__WORK INSTRUCTIONS__
Across these entries, count the lines holding the string "footer"; the number is the whole answer.

__RECORDED DATA__
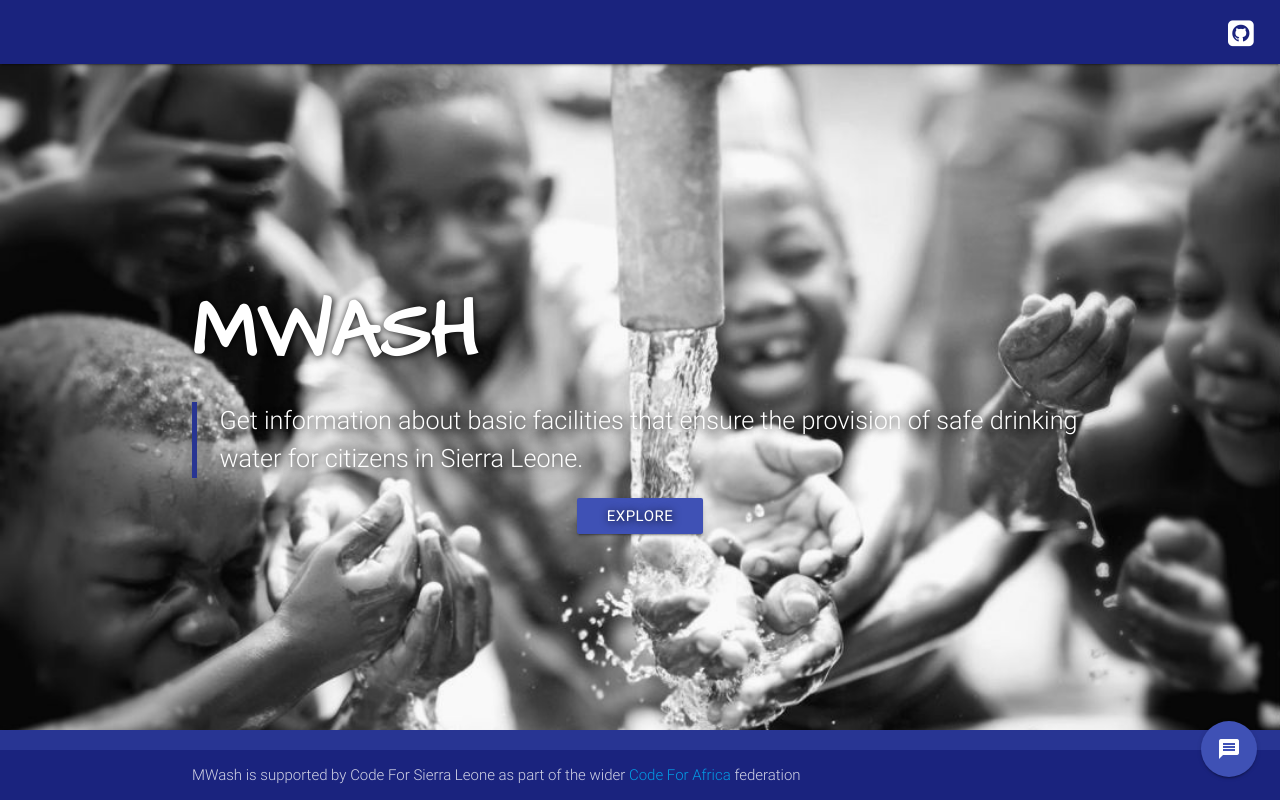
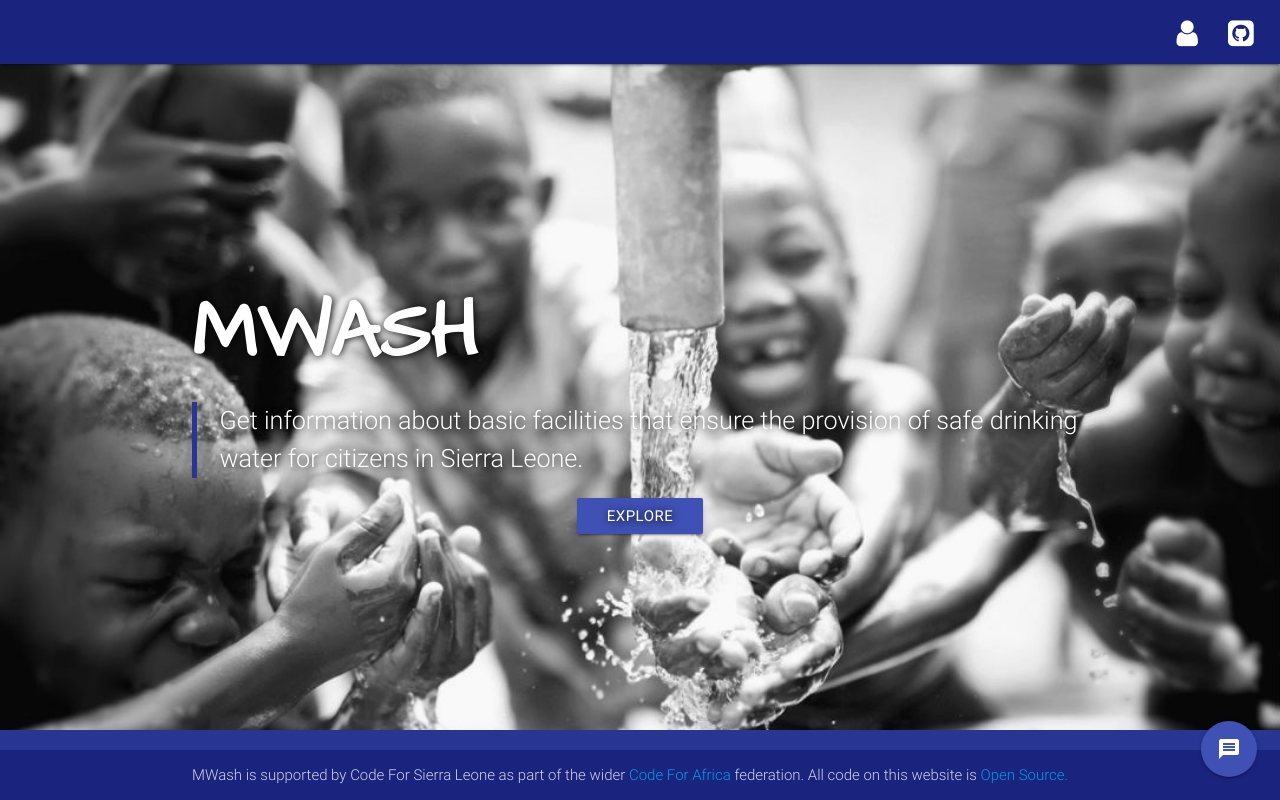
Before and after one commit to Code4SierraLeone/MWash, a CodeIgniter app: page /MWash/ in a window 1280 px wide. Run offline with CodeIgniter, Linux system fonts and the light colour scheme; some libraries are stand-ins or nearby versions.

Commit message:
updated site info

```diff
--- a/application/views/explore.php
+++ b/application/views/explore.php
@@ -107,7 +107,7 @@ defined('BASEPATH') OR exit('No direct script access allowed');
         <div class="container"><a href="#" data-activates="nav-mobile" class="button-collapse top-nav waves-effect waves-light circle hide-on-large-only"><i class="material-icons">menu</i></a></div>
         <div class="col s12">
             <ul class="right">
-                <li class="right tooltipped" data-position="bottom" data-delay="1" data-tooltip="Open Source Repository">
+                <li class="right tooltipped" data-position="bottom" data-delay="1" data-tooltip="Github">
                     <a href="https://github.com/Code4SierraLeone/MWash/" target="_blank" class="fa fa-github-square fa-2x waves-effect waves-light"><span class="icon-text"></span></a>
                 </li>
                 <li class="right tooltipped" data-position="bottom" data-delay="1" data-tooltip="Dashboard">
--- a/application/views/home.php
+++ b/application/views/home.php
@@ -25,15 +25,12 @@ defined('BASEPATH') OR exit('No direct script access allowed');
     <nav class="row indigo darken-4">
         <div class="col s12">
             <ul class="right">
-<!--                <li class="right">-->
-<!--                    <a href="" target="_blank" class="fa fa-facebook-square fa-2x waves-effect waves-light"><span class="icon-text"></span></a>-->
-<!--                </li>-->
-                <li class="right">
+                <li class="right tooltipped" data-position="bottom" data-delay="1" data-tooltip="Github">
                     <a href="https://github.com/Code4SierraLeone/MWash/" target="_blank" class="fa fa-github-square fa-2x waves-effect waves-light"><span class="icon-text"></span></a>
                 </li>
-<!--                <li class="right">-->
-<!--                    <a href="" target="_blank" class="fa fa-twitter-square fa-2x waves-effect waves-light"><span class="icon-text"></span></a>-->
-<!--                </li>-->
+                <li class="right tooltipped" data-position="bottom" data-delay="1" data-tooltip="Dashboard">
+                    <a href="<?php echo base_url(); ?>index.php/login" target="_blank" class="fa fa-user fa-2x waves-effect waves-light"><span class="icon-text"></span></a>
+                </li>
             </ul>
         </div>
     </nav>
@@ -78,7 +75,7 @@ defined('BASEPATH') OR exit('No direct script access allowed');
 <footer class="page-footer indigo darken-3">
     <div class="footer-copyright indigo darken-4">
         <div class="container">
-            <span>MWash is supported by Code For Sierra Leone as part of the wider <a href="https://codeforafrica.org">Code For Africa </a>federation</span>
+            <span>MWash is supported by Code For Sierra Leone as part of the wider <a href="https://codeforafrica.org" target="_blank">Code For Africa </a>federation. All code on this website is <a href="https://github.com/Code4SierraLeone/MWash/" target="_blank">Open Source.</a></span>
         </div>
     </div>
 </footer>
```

__RESULT__
3